Whether you are building a corporate career, starting a business as an entrepreneur, or simply striking out on your own as a creative freelancer, the ability to state who you are proudly and professionally is essential. Telling your own story in a way that resonates is powerful. However, often we struggle to define exactly who we are based on the range and depth of our experiences. We’ve spoken with a few women leaders on advice to define your personal narrative.
1. Lean into your upbringing.
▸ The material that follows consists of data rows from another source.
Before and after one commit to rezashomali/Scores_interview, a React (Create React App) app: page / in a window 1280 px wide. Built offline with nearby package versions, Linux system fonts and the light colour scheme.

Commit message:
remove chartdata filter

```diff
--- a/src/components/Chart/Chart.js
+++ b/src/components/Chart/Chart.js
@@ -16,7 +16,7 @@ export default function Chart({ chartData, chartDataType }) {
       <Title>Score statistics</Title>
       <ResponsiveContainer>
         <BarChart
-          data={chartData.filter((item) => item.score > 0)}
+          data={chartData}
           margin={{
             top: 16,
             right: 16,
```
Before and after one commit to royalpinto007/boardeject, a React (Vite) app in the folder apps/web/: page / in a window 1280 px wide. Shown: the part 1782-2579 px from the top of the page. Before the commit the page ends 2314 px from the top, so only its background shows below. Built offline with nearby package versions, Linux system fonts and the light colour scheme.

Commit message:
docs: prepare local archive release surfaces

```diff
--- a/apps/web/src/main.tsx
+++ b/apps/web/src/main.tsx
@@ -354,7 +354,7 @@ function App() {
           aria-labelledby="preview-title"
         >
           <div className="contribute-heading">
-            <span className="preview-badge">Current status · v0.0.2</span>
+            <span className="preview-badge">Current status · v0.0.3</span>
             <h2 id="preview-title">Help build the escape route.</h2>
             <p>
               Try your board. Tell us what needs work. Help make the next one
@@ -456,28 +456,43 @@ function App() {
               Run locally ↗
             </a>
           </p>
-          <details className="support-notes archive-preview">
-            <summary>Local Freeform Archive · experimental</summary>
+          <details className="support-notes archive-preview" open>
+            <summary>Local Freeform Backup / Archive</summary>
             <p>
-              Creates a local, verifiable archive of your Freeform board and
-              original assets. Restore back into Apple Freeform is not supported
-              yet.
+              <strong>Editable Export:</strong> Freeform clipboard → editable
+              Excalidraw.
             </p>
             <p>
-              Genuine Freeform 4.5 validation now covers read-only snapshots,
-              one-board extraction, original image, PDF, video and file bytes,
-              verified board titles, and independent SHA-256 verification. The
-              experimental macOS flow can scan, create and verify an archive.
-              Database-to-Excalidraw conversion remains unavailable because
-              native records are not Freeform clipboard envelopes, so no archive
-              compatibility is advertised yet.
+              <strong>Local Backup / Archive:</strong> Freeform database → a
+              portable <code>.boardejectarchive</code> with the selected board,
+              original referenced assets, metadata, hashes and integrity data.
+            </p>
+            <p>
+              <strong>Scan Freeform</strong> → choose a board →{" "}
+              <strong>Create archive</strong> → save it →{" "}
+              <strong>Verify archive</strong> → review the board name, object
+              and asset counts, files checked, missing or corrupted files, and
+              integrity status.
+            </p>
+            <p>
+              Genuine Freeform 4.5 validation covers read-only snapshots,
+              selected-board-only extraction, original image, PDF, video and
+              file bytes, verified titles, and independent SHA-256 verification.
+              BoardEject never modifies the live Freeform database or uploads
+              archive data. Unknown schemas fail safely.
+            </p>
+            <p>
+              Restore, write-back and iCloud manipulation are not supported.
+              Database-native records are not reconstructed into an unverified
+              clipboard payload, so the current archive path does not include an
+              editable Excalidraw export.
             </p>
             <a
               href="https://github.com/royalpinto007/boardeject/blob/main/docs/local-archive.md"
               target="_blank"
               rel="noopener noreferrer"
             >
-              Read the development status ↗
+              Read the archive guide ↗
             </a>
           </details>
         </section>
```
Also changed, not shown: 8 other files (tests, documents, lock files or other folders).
As you’re searching for ways to craft your personal narrative, a great place to start is at the beginning. Your upbringing has directly influenced the person you are today. A great example of that is Adjoa B. Asamoah. Her experiences as a champion for others began young — as a daughter of well-respected activist parents. Before the age of two, she had already attended her first rally. Since then Adjoa has gone from leading her own rallies in high school to being known globally as the CROWN Act champion and recognized through her work related to the CROWN Coalition in 2018 which sought to eliminate race-based hair discrimination. In her interview with Her Agenda, we asked about exploring her identity and her answer is a great indicator that her upbringing was pivotal in shaping her into the powerful activist she is today. Adjoa says, “I don’t remember a time when I didn’t think it was my responsibility to work to create the society that we wanted to live in.”
Read more: A Peek Inside Her Agenda: Adjoa B. Asamoah
2. Speak about your decision-making process
Ama Romaine, General Counsel at Progress Residential, shared a valuable lesson in her interview with Her Agenda about taking a risk. After a decade-long career in hospitality, her desire for growth led her to manifest a new opportunity. That opportunity meant stepping outside of her comfort zone and taking a pay cut to sit in the General Counsel role she desired. Despite warnings from those around her, Ama took the role. The role led to the opportunity to be a General Counsel at G6 Hospitality. When she reflected on the decision, she said, “If I was not in the GC chair I don’t think I would have gotten that opportunity. Sometimes you actually have to get the experience to get the experience or to get the opportunity. The lesson is you take the risk, which creates opportunity, understand it may or may not work out, and then you redirect.”
Read more: A Peek Inside Her Agenda: Ama Romaine
3. Be relatable.
As the Founder and CEO of The Village Market (TVM) and the Executive Director of Our Village United (OVU), Dr. Lakeysha Hallmon known as Dr. Key, has made it her mission to develop community through business owners. In her interview with Her Agenda, Dr. Key discussed how her personal experiences as a solopreneur led her to develop a program that helps other solopreneurs and microbusinesses grow. Between having a vision for her life to support others and her ability to communicate exactly what business owners need helped her to launch the ELEVATE, seven-city tour in partnership with Mastercard. Dr. Key says, “My vision was so clear that if I could elevate the mindset of people, then the business would follow. I had to make sure that entrepreneurs were surrounded by other entrepreneurs who had done it so they could know there’s not a 10-degree separation between where you want to be and where you can be. These are people that look just like you, that started just like you.”
4. Get personal.
As the Vice President of Digital Content for theGrio, an anchor for theGrio TV, and a CNN Political Analyst, Natasha S. Alford’s journalistic skills are always at the forefront especially when discussing the abuse and disparities in the Afro-Latinx diaspora. But her most powerful story is her own. Natasha decided to share her lupus diagnosis after conversations with her pastors and trusted advisors. While Natasha shares that her initial thoughts were to keep it a secret, her journey to share is a lesson on owning your narrative by telling your truth in your way. She says, “It was so freeing once I did, and it made me kind of wish that I just kind of let it go earlier. When we tell our truth and we take off the mask, we free ourselves and we free others as well.”
Read more: A Peek Inside Her Agenda: Natasha S. Alford